## Work request
Retype each entry exactly.

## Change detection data
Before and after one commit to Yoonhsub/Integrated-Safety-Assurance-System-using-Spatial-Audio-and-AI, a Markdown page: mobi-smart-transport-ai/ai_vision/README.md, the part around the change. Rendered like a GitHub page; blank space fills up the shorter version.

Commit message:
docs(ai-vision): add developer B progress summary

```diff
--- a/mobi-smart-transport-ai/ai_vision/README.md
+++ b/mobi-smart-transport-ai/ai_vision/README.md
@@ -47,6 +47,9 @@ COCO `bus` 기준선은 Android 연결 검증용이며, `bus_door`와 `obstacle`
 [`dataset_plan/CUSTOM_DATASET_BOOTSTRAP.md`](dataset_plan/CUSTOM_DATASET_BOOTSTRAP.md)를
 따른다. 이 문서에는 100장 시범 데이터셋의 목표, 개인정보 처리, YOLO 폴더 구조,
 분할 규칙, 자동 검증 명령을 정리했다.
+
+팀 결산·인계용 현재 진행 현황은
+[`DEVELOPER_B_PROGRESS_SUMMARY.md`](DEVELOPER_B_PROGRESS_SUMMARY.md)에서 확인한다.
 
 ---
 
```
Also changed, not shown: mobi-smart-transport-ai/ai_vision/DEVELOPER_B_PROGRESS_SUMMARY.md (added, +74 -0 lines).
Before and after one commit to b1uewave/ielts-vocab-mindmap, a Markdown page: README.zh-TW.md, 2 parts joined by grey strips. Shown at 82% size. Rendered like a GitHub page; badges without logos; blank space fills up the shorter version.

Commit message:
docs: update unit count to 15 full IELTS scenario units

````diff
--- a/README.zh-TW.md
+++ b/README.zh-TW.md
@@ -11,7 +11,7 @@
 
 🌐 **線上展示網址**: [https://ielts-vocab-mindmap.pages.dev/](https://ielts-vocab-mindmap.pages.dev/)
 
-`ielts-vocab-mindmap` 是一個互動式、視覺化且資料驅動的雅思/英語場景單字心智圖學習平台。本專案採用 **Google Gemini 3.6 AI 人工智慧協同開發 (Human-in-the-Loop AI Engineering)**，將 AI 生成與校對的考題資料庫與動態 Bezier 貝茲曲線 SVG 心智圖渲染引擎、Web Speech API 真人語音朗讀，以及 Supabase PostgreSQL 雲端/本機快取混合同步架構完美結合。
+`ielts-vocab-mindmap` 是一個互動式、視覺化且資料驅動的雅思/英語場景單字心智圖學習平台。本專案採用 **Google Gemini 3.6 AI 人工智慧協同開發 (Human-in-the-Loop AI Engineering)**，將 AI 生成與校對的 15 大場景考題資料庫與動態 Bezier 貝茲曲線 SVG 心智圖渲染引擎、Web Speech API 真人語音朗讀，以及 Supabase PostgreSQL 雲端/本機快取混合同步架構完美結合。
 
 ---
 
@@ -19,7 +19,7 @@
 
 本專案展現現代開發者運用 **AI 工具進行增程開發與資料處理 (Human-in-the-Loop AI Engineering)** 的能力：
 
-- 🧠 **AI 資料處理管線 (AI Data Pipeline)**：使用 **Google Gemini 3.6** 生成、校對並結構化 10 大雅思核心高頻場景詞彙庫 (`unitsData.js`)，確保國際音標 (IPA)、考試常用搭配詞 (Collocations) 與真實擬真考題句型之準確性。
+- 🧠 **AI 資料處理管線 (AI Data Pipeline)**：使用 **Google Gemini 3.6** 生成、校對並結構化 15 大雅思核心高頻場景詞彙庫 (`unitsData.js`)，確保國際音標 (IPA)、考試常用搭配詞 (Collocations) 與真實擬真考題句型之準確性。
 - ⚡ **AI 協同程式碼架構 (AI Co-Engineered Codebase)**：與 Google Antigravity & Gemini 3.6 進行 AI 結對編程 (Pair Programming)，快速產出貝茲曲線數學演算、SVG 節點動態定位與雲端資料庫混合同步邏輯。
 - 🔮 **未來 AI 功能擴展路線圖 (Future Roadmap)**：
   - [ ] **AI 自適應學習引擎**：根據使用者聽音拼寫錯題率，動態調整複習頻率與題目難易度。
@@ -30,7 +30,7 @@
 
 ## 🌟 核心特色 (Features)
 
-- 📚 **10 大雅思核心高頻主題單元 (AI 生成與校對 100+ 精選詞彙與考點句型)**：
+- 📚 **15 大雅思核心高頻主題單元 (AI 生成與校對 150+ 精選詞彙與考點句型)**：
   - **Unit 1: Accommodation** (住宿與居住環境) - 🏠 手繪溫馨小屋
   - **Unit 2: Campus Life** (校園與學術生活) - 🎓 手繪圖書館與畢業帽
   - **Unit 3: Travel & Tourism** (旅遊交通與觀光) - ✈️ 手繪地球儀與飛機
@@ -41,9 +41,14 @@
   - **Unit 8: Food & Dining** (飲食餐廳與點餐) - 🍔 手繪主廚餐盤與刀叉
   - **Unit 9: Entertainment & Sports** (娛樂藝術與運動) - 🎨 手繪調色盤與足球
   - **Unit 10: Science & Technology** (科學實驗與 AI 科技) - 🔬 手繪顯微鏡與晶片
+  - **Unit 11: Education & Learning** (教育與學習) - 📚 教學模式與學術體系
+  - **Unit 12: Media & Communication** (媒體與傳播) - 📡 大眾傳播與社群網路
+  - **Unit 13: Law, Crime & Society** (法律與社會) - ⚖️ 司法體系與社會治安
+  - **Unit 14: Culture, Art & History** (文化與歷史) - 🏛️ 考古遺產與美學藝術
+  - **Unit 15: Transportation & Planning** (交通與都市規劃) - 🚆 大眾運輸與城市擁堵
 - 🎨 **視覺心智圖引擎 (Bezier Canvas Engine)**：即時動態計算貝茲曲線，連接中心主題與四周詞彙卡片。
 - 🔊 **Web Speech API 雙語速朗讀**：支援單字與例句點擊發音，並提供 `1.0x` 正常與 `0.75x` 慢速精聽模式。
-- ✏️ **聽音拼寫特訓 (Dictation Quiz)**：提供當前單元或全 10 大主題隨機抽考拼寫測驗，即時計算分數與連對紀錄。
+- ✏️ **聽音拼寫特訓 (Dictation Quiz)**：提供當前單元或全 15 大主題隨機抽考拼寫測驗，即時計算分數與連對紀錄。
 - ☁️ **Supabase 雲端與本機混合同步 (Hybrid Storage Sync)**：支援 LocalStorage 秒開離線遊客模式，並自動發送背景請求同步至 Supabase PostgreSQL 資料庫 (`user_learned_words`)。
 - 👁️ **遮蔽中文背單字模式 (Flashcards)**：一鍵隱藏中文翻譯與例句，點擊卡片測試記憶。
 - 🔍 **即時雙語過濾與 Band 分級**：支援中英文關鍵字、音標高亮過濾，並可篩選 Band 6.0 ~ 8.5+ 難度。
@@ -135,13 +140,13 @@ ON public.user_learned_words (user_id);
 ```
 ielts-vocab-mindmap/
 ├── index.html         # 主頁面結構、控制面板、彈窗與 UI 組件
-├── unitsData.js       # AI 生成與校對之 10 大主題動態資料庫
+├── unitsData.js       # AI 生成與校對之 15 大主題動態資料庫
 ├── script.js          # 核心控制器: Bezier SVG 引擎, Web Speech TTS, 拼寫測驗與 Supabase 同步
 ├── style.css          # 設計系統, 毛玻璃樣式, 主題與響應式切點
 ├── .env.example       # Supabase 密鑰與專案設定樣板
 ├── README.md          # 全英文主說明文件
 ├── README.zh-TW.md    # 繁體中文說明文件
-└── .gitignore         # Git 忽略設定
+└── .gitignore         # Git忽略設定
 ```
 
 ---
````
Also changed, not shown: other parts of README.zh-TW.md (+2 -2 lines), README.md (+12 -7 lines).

## Task answer
Before and after one commit to Yoonhsub/Integrated-Safety-Assurance-System-using-Spatial-Audio-and-AI, a Markdown page: mobi-smart-transport-ai/ai_vision/README.md, the part around the change. Rendered like a GitHub page; blank space fills up the shorter version.

Commit message:
docs(ai-vision): add developer B progress summary

```diff
--- a/mobi-smart-transport-ai/ai_vision/README.md
+++ b/mobi-smart-transport-ai/ai_vision/README.md
@@ -47,6 +47,9 @@ COCO `bus` 기준선은 Android 연결 검증용이며, `bus_door`와 `obstacle`
 [`dataset_plan/CUSTOM_DATASET_BOOTSTRAP.md`](dataset_plan/CUSTOM_DATASET_BOOTSTRAP.md)를
 따른다. 이 문서에는 100장 시범 데이터셋의 목표, 개인정보 처리, YOLO 폴더 구조,
 분할 규칙, 자동 검증 명령을 정리했다.
+
+팀 결산·인계용 현재 진행 현황은
+[`DEVELOPER_B_PROGRESS_SUMMARY.md`](DEVELOPER_B_PROGRESS_SUMMARY.md)에서 확인한다.
 
 ---
 
```
Also changed, not shown: mobi-smart-transport-ai/ai_vision/DEVELOPER_B_PROGRESS_SUMMARY.md (added, +74 -0 lines).
Before and after one commit to b1uewave/ielts-vocab-mindmap, a Markdown page: README.zh-TW.md, 2 parts joined by grey strips. Shown at 82% size. Rendered like a GitHub page; badges without logos; blank space fills up the shorter version.

Commit message:
docs: update unit count to 15 full IELTS scenario units

````diff
--- a/README.zh-TW.md
+++ b/README.zh-TW.md
@@ -11,7 +11,7 @@
 
 🌐 **線上展示網址**: [https://ielts-vocab-mindmap.pages.dev/](https://ielts-vocab-mindmap.pages.dev/)
 
-`ielts-vocab-mindmap` 是一個互動式、視覺化且資料驅動的雅思/英語場景單字心智圖學習平台。本專案採用 **Google Gemini 3.6 AI 人工智慧協同開發 (Human-in-the-Loop AI Engineering)**，將 AI 生成與校對的考題資料庫與動態 Bezier 貝茲曲線 SVG 心智圖渲染引擎、Web Speech API 真人語音朗讀，以及 Supabase PostgreSQL 雲端/本機快取混合同步架構完美結合。
+`ielts-vocab-mindmap` 是一個互動式、視覺化且資料驅動的雅思/英語場景單字心智圖學習平台。本專案採用 **Google Gemini 3.6 AI 人工智慧協同開發 (Human-in-the-Loop AI Engineering)**，將 AI 生成與校對的 15 大場景考題資料庫與動態 Bezier 貝茲曲線 SVG 心智圖渲染引擎、Web Speech API 真人語音朗讀，以及 Supabase PostgreSQL 雲端/本機快取混合同步架構完美結合。
 
 ---
 
@@ -19,7 +19,7 @@
 
 本專案展現現代開發者運用 **AI 工具進行增程開發與資料處理 (Human-in-the-Loop AI Engineering)** 的能力：
 
-- 🧠 **AI 資料處理管線 (AI Data Pipeline)**：使用 **Google Gemini 3.6** 生成、校對並結構化 10 大雅思核心高頻場景詞彙庫 (`unitsData.js`)，確保國際音標 (IPA)、考試常用搭配詞 (Collocations) 與真實擬真考題句型之準確性。
+- 🧠 **AI 資料處理管線 (AI Data Pipeline)**：使用 **Google Gemini 3.6** 生成、校對並結構化 15 大雅思核心高頻場景詞彙庫 (`unitsData.js`)，確保國際音標 (IPA)、考試常用搭配詞 (Collocations) 與真實擬真考題句型之準確性。
 - ⚡ **AI 協同程式碼架構 (AI Co-Engineered Codebase)**：與 Google Antigravity & Gemini 3.6 進行 AI 結對編程 (Pair Programming)，快速產出貝茲曲線數學演算、SVG 節點動態定位與雲端資料庫混合同步邏輯。
 - 🔮 **未來 AI 功能擴展路線圖 (Future Roadmap)**：
   - [ ] **AI 自適應學習引擎**：根據使用者聽音拼寫錯題率，動態調整複習頻率與題目難易度。
@@ -30,7 +30,7 @@
 
 ## 🌟 核心特色 (Features)
 
-- 📚 **10 大雅思核心高頻主題單元 (AI 生成與校對 100+ 精選詞彙與考點句型)**：
+- 📚 **15 大雅思核心高頻主題單元 (AI 生成與校對 150+ 精選詞彙與考點句型)**：
   - **Unit 1: Accommodation** (住宿與居住環境) - 🏠 手繪溫馨小屋
   - **Unit 2: Campus Life** (校園與學術生活) - 🎓 手繪圖書館與畢業帽
   - **Unit 3: Travel & Tourism** (旅遊交通與觀光) - ✈️ 手繪地球儀與飛機
@@ -41,9 +41,14 @@
   - **Unit 8: Food & Dining** (飲食餐廳與點餐) - 🍔 手繪主廚餐盤與刀叉
   - **Unit 9: Entertainment & Sports** (娛樂藝術與運動) - 🎨 手繪調色盤與足球
   - **Unit 10: Science & Technology** (科學實驗與 AI 科技) - 🔬 手繪顯微鏡與晶片
+  - **Unit 11: Education & Learning** (教育與學習) - 📚 教學模式與學術體系
+  - **Unit 12: Media & Communication** (媒體與傳播) - 📡 大眾傳播與社群網路
+  - **Unit 13: Law, Crime & Society** (法律與社會) - ⚖️ 司法體系與社會治安
+  - **Unit 14: Culture, Art & History** (文化與歷史) - 🏛️ 考古遺產與美學藝術
+  - **Unit 15: Transportation & Planning** (交通與都市規劃) - 🚆 大眾運輸與城市擁堵
 - 🎨 **視覺心智圖引擎 (Bezier Canvas Engine)**：即時動態計算貝茲曲線，連接中心主題與四周詞彙卡片。
 - 🔊 **Web Speech API 雙語速朗讀**：支援單字與例句點擊發音，並提供 `1.0x` 正常與 `0.75x` 慢速精聽模式。
-- ✏️ **聽音拼寫特訓 (Dictation Quiz)**：提供當前單元或全 10 大主題隨機抽考拼寫測驗，即時計算分數與連對紀錄。
+- ✏️ **聽音拼寫特訓 (Dictation Quiz)**：提供當前單元或全 15 大主題隨機抽考拼寫測驗，即時計算分數與連對紀錄。
 - ☁️ **Supabase 雲端與本機混合同步 (Hybrid Storage Sync)**：支援 LocalStorage 秒開離線遊客模式，並自動發送背景請求同步至 Supabase PostgreSQL 資料庫 (`user_learned_words`)。
 - 👁️ **遮蔽中文背單字模式 (Flashcards)**：一鍵隱藏中文翻譯與例句，點擊卡片測試記憶。
 - 🔍 **即時雙語過濾與 Band 分級**：支援中英文關鍵字、音標高亮過濾，並可篩選 Band 6.0 ~ 8.5+ 難度。
@@ -135,13 +140,13 @@ ON public.user_learned_words (user_id);
 ```
 ielts-vocab-mindmap/
 ├── index.html         # 主頁面結構、控制面板、彈窗與 UI 組件
-├── unitsData.js       # AI 生成與校對之 10 大主題動態資料庫
+├── unitsData.js       # AI 生成與校對之 15 大主題動態資料庫
 ├── script.js          # 核心控制器: Bezier SVG 引擎, Web Speech TTS, 拼寫測驗與 Supabase 同步
 ├── style.css          # 設計系統, 毛玻璃樣式, 主題與響應式切點
 ├── .env.example       # Supabase 密鑰與專案設定樣板
 ├── README.md          # 全英文主說明文件
 ├── README.zh-TW.md    # 繁體中文說明文件
-└── .gitignore         # Git 忽略設定
+└── .gitignore         # Git忽略設定
 ```
 
 ---
````
Also changed, not shown: other parts of README.zh-TW.md (+2 -2 lines), README.md (+12 -7 lines).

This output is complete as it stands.